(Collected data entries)

-- -- --

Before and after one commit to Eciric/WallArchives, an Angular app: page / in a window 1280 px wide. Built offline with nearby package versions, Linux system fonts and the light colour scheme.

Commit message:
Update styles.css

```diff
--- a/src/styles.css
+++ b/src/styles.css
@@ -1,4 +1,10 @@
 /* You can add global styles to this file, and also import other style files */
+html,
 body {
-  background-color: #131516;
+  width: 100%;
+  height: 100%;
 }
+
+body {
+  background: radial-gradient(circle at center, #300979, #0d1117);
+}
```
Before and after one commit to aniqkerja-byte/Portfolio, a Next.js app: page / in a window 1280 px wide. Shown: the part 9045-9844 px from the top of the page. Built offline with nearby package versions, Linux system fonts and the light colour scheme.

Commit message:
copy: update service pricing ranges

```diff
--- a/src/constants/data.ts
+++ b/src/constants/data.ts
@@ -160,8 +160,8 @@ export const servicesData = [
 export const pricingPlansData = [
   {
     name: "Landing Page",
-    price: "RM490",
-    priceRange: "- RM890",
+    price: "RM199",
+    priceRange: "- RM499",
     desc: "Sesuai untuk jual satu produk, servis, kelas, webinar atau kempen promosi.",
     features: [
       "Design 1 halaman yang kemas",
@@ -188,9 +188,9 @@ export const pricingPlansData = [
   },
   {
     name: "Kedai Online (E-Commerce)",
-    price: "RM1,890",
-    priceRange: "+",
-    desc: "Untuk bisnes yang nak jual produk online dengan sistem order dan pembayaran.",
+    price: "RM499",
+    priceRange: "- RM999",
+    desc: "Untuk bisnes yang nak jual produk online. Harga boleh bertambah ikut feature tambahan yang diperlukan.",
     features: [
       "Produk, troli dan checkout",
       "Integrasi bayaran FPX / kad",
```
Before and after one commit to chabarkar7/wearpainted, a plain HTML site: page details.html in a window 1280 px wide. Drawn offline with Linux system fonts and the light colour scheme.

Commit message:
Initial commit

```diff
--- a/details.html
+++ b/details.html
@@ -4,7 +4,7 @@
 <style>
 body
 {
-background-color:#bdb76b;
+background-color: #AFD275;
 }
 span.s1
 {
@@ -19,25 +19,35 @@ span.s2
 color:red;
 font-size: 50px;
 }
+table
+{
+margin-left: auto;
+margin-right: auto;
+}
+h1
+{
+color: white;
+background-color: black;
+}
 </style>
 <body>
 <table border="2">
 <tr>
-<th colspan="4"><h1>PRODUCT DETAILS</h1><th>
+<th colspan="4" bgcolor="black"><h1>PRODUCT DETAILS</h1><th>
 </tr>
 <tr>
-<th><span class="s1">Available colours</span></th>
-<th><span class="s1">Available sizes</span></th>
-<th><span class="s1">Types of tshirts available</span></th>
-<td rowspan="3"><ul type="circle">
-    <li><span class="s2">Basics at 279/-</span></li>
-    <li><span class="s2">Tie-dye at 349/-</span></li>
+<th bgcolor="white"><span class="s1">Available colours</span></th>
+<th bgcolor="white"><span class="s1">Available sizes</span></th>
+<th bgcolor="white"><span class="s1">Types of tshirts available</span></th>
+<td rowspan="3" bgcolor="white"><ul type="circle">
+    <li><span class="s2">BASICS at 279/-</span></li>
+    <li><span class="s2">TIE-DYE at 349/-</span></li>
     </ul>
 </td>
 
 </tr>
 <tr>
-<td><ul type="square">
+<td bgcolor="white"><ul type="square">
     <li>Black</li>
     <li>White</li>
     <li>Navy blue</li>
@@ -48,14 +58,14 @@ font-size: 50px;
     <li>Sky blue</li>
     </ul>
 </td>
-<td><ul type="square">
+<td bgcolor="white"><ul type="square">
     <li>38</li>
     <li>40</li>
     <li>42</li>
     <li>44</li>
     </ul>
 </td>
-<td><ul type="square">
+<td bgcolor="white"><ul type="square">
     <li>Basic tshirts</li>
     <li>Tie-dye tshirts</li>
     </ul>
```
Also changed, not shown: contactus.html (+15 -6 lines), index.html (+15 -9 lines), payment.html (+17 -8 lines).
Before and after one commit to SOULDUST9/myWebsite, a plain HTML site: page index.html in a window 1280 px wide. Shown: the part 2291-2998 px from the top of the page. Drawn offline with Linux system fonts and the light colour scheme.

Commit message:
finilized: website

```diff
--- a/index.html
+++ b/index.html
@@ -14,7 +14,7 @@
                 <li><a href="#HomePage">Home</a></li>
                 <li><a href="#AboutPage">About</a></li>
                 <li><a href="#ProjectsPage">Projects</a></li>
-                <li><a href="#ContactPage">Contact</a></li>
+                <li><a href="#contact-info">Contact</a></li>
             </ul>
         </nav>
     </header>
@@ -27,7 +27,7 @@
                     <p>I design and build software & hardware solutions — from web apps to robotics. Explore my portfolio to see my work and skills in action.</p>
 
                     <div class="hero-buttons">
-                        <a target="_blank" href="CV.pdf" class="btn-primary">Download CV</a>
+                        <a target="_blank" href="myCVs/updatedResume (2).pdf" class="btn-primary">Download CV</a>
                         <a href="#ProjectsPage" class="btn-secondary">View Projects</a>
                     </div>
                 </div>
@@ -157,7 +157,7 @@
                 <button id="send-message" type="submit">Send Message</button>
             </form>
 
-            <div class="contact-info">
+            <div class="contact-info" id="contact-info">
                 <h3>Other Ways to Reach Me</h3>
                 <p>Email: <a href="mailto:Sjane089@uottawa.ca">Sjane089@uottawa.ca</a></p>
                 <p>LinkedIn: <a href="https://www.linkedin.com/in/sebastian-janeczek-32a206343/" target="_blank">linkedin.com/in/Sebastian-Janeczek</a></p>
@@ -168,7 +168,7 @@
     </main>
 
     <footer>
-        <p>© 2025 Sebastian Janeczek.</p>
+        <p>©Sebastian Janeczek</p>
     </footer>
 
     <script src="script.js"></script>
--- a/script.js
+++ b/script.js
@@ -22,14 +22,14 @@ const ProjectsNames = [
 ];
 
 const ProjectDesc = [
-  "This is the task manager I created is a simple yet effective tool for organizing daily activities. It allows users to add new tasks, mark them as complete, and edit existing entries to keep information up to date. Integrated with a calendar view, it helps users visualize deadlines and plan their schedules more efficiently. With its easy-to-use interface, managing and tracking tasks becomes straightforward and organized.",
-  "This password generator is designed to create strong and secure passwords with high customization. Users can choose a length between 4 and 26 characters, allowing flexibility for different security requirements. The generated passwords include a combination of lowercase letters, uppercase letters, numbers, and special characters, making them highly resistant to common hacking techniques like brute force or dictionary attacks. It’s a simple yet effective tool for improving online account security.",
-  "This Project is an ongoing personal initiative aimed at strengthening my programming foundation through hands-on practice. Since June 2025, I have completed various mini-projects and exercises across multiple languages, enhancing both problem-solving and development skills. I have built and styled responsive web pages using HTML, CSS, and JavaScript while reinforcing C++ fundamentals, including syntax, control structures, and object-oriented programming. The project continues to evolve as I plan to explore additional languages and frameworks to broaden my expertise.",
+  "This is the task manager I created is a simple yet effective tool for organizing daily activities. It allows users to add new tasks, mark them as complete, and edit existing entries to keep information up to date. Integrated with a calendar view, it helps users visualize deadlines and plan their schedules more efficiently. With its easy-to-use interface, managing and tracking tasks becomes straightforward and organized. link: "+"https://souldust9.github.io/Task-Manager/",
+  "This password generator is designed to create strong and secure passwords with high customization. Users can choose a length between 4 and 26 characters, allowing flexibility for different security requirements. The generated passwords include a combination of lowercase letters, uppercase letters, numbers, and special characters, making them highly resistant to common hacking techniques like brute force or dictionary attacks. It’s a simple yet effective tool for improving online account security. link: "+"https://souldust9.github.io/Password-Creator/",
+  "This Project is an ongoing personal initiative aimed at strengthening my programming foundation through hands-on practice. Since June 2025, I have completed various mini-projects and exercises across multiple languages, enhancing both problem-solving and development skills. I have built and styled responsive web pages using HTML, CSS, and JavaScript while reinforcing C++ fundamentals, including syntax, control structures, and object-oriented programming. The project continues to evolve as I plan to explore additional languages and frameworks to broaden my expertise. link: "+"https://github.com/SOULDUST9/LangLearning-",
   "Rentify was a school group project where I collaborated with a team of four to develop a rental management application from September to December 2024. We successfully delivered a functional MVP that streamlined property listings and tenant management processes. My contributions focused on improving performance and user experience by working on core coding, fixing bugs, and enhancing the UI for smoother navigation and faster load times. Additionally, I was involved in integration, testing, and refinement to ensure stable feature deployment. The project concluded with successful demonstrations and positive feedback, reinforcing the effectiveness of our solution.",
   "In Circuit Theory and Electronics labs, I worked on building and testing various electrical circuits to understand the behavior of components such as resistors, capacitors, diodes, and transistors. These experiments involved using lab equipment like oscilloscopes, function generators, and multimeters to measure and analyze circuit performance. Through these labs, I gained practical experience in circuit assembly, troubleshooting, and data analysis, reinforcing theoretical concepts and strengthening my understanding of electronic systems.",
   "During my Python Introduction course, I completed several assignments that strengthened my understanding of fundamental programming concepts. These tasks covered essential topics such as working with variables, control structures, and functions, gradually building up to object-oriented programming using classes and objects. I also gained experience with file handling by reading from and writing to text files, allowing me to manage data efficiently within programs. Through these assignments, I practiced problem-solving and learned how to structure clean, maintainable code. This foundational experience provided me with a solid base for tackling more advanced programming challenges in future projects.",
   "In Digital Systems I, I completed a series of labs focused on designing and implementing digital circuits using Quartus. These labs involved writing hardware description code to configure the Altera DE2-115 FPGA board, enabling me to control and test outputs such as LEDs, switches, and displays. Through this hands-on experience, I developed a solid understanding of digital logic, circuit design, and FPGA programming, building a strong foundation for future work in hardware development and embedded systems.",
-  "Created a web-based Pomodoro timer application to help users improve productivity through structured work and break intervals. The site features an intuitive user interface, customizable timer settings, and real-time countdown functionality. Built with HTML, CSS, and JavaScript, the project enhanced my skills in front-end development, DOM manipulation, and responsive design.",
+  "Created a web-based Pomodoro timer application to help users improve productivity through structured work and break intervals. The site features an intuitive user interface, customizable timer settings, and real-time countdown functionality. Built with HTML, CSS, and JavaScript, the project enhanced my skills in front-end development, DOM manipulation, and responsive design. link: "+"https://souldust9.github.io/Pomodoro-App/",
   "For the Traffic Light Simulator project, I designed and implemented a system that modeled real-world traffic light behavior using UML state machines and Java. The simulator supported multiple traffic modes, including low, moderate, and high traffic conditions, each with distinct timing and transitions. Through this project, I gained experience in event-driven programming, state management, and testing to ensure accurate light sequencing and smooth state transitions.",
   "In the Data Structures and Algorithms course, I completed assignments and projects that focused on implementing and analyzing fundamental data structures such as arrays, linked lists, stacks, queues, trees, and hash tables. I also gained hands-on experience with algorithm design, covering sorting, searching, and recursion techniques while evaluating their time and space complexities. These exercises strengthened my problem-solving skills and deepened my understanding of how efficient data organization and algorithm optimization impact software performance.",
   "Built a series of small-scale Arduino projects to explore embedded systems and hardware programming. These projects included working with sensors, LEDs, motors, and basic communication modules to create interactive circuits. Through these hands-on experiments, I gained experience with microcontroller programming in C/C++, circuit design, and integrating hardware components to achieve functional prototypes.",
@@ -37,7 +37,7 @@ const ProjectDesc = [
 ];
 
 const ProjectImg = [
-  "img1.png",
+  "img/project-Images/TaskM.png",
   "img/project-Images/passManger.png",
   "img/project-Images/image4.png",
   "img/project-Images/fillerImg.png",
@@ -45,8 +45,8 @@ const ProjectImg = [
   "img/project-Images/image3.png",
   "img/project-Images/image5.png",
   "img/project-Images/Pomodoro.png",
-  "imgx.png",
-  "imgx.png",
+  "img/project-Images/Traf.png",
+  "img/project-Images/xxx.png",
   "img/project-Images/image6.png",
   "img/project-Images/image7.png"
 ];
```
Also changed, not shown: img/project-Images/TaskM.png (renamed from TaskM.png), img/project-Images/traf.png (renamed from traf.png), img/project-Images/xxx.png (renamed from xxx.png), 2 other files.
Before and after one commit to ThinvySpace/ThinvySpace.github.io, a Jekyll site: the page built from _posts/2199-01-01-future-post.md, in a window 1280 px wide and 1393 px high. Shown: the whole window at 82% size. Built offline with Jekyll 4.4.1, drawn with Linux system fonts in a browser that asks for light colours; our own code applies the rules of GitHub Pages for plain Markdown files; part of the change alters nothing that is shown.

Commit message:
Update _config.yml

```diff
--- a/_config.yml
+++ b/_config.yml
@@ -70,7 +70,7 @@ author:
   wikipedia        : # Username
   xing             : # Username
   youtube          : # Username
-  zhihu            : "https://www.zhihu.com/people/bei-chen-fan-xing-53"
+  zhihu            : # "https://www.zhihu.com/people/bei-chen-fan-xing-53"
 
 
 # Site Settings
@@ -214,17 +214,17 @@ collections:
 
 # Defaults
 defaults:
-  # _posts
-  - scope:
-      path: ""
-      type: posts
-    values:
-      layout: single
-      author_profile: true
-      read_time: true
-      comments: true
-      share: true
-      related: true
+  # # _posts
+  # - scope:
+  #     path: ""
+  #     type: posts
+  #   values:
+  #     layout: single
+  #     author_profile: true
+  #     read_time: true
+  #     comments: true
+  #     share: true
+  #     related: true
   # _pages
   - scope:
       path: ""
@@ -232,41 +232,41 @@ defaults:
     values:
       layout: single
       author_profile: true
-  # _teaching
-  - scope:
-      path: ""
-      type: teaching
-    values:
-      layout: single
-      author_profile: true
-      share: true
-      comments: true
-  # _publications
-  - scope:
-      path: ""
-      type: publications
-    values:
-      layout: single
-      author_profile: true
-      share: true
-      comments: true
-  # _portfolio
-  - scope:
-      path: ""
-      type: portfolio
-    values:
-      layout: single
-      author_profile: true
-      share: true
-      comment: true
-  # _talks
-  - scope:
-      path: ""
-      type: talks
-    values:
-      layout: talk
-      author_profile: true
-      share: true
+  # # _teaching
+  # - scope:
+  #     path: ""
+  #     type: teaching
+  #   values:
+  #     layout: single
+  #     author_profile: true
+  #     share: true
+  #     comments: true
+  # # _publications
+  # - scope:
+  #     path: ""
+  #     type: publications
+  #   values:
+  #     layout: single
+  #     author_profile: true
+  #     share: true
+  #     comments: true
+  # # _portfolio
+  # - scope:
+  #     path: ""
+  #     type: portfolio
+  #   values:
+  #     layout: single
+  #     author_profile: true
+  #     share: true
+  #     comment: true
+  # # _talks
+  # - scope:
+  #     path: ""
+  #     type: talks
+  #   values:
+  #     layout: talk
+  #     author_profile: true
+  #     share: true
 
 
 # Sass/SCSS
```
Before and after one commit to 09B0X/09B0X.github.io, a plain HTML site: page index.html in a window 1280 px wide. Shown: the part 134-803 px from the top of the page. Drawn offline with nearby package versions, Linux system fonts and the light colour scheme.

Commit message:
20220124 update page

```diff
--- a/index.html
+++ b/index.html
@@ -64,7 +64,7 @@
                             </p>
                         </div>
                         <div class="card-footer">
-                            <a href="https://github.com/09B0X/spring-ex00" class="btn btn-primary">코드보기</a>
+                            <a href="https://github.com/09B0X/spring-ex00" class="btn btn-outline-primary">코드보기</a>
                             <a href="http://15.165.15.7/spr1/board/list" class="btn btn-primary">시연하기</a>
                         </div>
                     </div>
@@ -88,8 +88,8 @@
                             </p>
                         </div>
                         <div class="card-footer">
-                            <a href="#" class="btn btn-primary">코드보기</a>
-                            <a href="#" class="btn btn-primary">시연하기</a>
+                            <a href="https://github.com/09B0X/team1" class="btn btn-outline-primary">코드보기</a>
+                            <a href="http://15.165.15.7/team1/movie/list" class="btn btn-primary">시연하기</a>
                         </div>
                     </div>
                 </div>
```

-- -- --

- [The task]: Count lines, not occurrences. State how many lines of the entries contain the word "background", and add nothing.

- [Result of the task]: 5